- Task objective:
Write out each line of the records that has "README" in it.

#### Source material

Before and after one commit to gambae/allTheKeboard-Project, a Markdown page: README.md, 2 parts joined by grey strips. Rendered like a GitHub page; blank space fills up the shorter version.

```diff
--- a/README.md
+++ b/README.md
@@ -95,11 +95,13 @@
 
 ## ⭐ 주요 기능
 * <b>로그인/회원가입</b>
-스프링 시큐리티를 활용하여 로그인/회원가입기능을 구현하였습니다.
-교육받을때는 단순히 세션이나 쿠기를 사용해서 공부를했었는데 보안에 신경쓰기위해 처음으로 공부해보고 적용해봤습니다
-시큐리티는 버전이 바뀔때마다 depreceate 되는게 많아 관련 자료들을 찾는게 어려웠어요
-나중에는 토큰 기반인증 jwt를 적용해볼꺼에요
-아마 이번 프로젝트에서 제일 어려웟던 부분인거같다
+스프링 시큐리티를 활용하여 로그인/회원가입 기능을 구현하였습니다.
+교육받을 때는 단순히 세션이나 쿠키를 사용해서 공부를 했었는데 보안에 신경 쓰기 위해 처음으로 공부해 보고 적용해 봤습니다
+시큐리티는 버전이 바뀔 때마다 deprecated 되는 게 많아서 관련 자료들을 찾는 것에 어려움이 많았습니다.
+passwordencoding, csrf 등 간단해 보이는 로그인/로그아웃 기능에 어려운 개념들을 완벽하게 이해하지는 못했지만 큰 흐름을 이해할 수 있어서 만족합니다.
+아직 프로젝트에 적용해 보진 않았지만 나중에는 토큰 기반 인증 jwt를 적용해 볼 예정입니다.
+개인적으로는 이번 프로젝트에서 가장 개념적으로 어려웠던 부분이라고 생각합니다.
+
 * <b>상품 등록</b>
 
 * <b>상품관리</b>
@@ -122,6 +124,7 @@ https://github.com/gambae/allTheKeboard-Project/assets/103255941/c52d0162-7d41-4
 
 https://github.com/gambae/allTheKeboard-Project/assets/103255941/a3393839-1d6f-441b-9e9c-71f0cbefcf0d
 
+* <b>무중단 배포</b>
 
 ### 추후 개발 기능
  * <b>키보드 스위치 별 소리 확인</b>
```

########

- Answer box:
Before and after one commit to gambae/allTheKeboard-Project, a Markdown page: README.md, 2 parts joined by grey strips. Rendered like a GitHub page; blank space fills up the shorter version.
--- a/README.md
+++ b/README.md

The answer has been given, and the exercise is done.